Looking for a hybrid vehicle to help cut down on your carbon footprint? Can I suggest the new 1,700-horsepower Koenigsegg Gemera?
The mad Swedish supercar scientists at Koenigsegg are known for making ludicrous, limited-run, high-performance vehicles like the absurd 1,500-horsepower Regera, which was also a hybrid, or last year’s 300 mile per hour missile, the Jesko. But their latest creation, the Gemera, takes the absurdity to another level. And while, yes, it’s not going to make the same kind of dent in transportation emissions as, say, a Toyota Rav4 Hybrid, or a Chevy Volt, or any all-electric vehicle, it’s a fascinating piece of modern automotive technology.
The Gemera’s hybrid powertrain is made up of three electric motors and a three-cylinder combustion engine that Koenigsegg says runs on renewable alcohol fuel. (The company calls the three-cylinder engine the “Tiny Friendly Giant Engine.”) All four of these power units are clustered around the Gemera’s rear axle. But the supercar is still an all-wheel drive machine — Koenigsegg’s first — which the company accomplishes by using a direct drive system that runs from the rear of the car to the front axle.
The powertrain is an evolution of what Koenigsegg employed on the Regera, but it’s really something to behold. There is a 500-horsepower electric motor for each rear wheel, with the 600-horsepower combustion engine sitting in between. The third, 400-horsepower electric motor sits in front of this package and is attached to the crankshaft that drives the front wheels. And just behind those front wheels (and located under the direct drive system) is the 800-volt, 15kWh battery pack from which the electric motors draw their power.
Got all that? It’s a little more digestible in photographic form, where it’s also easier to appreciate the sheer economy of the design. For all that’s going on here, the packaging is surprisingly efficient:
The benefits of this wild hybrid powertrain are multifold. For one thing, Koenigsegg says the single gear direct drive setup allows the car to achieve its incredible performance with higher efficiency and less weight than “any other hybrid solution.” The result is a car that can go up to 1,000 kilometers (621 miles) before needing to recharge or refuel, and also go from 0 to 100 kilometers per hour (62mph) in a brain-liquefying 1.9 seconds.
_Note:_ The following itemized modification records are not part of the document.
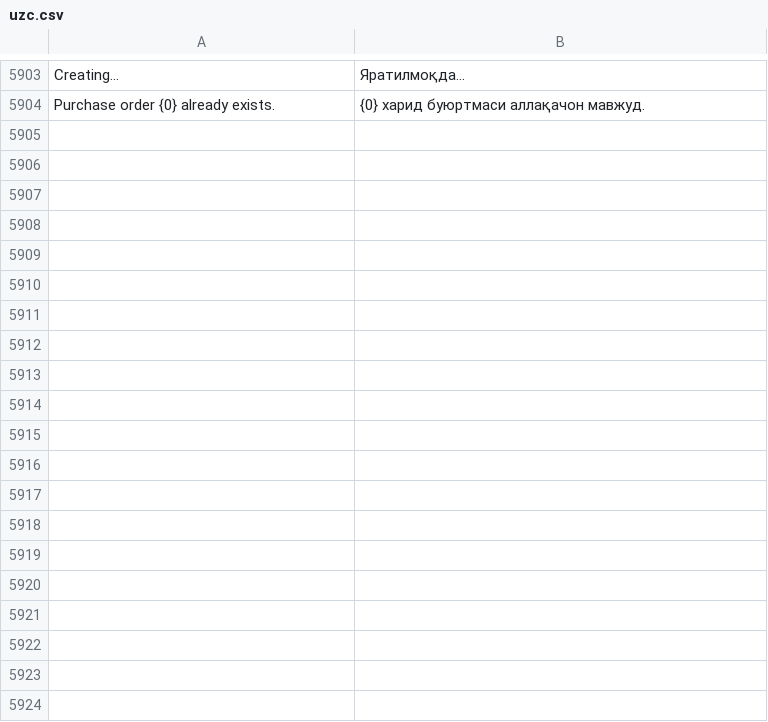
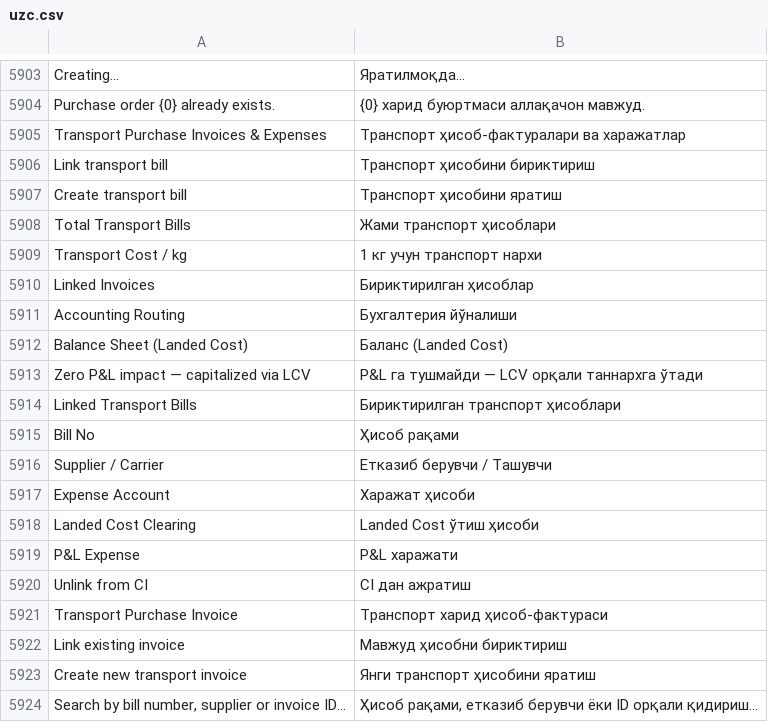
Before and after one commit to zvictory/stabler, a CSV file: stabler/translations/uzc.csv, drawn as a sheet; only a part is shown, gaps mark what is left out; the diff covers the shown part only; the diff names each change by its address in the sheet, - before the commit and + after, or states it on an @@ line.

Commit message:
feat(vehicle-finance): Phase 2 accounting and payments engine (stabler-l0m.2)
- Pure FIFO payment allocation and reversal planner (allocation.py)
- Agreement activation engine with native stock + invoice + deferred markup (activation.py)
- Whitelisted endpoints for preview, activation, collection, supplier payment, cancellation, rescheduling, and reconciliation (v1.py)
- Unit and bench integration test suites (test_vehicle_finance_allocation.py, test_vehicle_finance_accounting.py)
- Fix translation CSV quoting for comma-containing entries

```diff
--- a/stabler/translations/uzc.csv
+++ b/stabler/translations/uzc.csv
+row 5905: Transport Purchase Invoices & Expenses | Транспорт ҳисоб-фактуралари ва харажатлар
+row 5906: Link transport bill | Транспорт ҳисобини бириктириш
+row 5907: Create transport bill | Транспорт ҳисобини яратиш
+row 5908: Total Transport Bills | Жами транспорт ҳисоблари
+row 5909: Transport Cost / kg | 1 кг учун транспорт нархи
+row 5910: Linked Invoices | Бириктирилган ҳисоблар
+row 5911: Accounting Routing | Бухгалтерия йўналиши
+row 5912: Balance Sheet (Landed Cost) | Баланс (Landed Cost)
+row 5913: Zero P&L impact — capitalized via LCV | P&L га тушмайди — LCV орқали таннархга ўтади
+row 5914: Linked Transport Bills | Бириктирилган транспорт ҳисоблари
+row 5915: Bill No | Ҳисоб рақами
+row 5916: Supplier / Carrier | Етказиб берувчи / Ташувчи
+row 5917: Expense Account | Харажат ҳисоби
+row 5918: Landed Cost Clearing | Landed Cost ўтиш ҳисоби
+row 5919: P&L Expense | P&L харажати
+row 5920: Unlink from CI | CI дан ажратиш
+row 5921: Transport Purchase Invoice | Транспорт харид ҳисоб-фактураси
+row 5922: Link existing invoice | Мавжуд ҳисобни бириктириш
+row 5923: Create new transport invoice | Янги транспорт ҳисобини яратиш
+row 5924: Search by bill number, supplier or invoice ID… | Ҳисоб рақами, етказиб берувчи ёки ID орқали қидириш…
```
Also changed, not shown: 15 added rows elsewhere in this file, stabler/translations/ru.csv, stabler/translations/tr.csv, 10 other files.
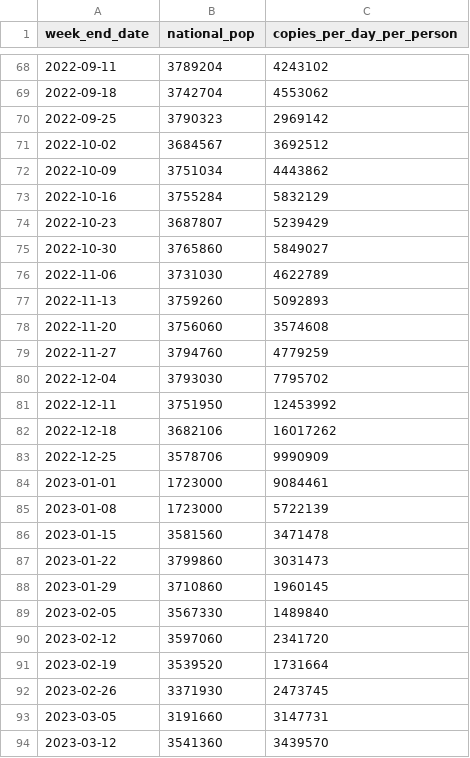
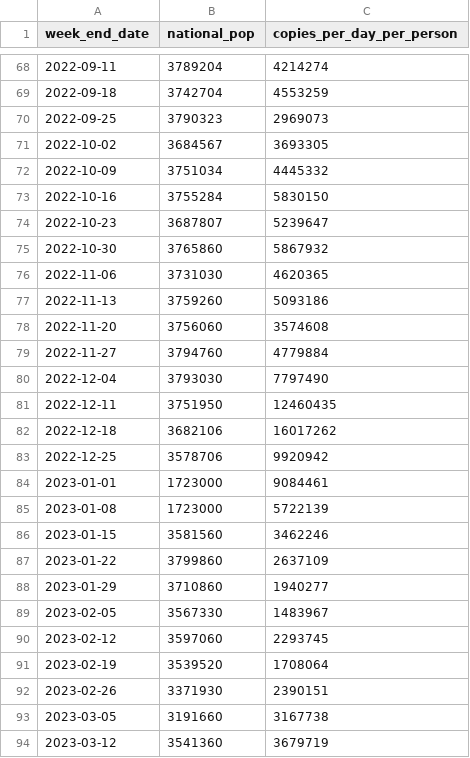
Before and after one commit to nicsteyn2/NZWastewaterModelling, a CSV file: data/raw/ww_national.csv, drawn as a sheet; only a part is shown, gaps mark what is left out; the diff covers the shown part only.

```diff
--- a/data/raw/ww_national.csv
+++ b/data/raw/ww_national.csv
@@ -68,27 +68,27 @@ week_end_date,national_pop,copies_per_day_per_person
-2022-09-11,3789204,4243102
-2022-09-18,3742704,4553062
-2022-09-25,3790323,2969142
-2022-10-02,3684567,3692512
-2022-10-09,3751034,4443862
-2022-10-16,3755284,5832129
-2022-10-23,3687807,5239429
-2022-10-30,3765860,5849027
-2022-11-06,3731030,4622789
-2022-11-13,3759260,5092893
+2022-09-11,3789204,4214274
+2022-09-18,3742704,4553259
+2022-09-25,3790323,2969073
+2022-10-02,3684567,3693305
+2022-10-09,3751034,4445332
+2022-10-16,3755284,5830150
+2022-10-23,3687807,5239647
+2022-10-30,3765860,5867932
+2022-11-06,3731030,4620365
+2022-11-13,3759260,5093186
 2022-11-20,3756060,3574608
-2022-11-27,3794760,4779259
-2022-12-04,3793030,7795702
-2022-12-11,3751950,12453992
+2022-11-27,3794760,4779884
+2022-12-04,3793030,7797490
+2022-12-11,3751950,12460435
 2022-12-18,3682106,16017262
-2022-12-25,3578706,9990909
+2022-12-25,3578706,9920942
 2023-01-01,1723000,9084461
 2023-01-08,1723000,5722139
-2023-01-15,3581560,3471478
-2023-01-22,3799860,3031473
-2023-01-29,3710860,1960145
-2023-02-05,3567330,1489840
-2023-02-12,3597060,2341720
-2023-02-19,3539520,1731664
-2023-02-26,3371930,2473745
-2023-03-05,3191660,3147731
-2023-03-12,3541360,3439570
+2023-01-15,3581560,3462246
+2023-01-22,3799860,2637109
+2023-01-29,3710860,1940277
+2023-02-05,3567330,1483967
+2023-02-12,3597060,2293745
+2023-02-19,3539520,1708064
+2023-02-26,3371930,2390151
+2023-03-05,3191660,3167738
+2023-03-12,3541360,3679719
```
Also changed, not shown: 19 added rows and 52 edited cells elsewhere in this file, data/cases.csv, data/wastewater.csv, 15 other files.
And by using dedicated motors for the rear wheels and an open differential (with hydraulic clutches) for the front wheels, the Gemera is capable of torque vectoring, which is the ability to deliver dynamic amounts of power to individual wheels. This helps in low-grip and high-performance situations, or let’s be real, those moments when you’re mixing both. And when you have 1,700 horsepower to play with (which is the ultimate combined output, though the individual ratings for each motor and engine add up to more) you want to be sure the car can respond accordingly to as many of your commands as possible.
Hybrid powertrains are usually bulky and ungainly, especially since so many of them have been designed to fit into cars that were originally designed to only house combustion engines. Since companies like Koenigsegg are continually designing their limited-run cars from the ground up, it’s always interesting to see where they’re able to take the technology, and also to imagine how other automakers might be able to learn something from the project.
As for the rest of the car, it’s just as weird as the hybrid drivetrain that powers the Gemera. It’s Koenigsegg’s first four-seater, which inspires the hilarious vision of packing a family into this outlandish 1,700-horsepower machine for a trip to the grocery store, or even an amped-up modern day National Lampoon’s Vacation-style road trip. The seats have memory foam and can be clad in leather or Alcantara fabric. There are two wireless smartphone charging pads. The large, protruding 13-inch touchscreen is compatible with Apple CarPlay, as is the one for rear-seat passengers. There’s a 360-degree camera on the dashboard that floats for some reason. And since the Gemera uses cameras instead of side-view mirrors, there are screens poking out from each A-pillar that offer the driver a view of the person they just left in the dust.
Koenigsegg calls it “the world’s first Mega-GT” (for Grand Tourer), and… sure. Like the company’s other cars, the Gemera is so ridiculous that it has license to pretty much call it whatever it wants. Most of us will never get a chance to drive one of the 300 that will be made, let alone consider buying something so rare. But it’s always fun to see what a group of people can do when they’re removed from the constraints that traditional automakers face.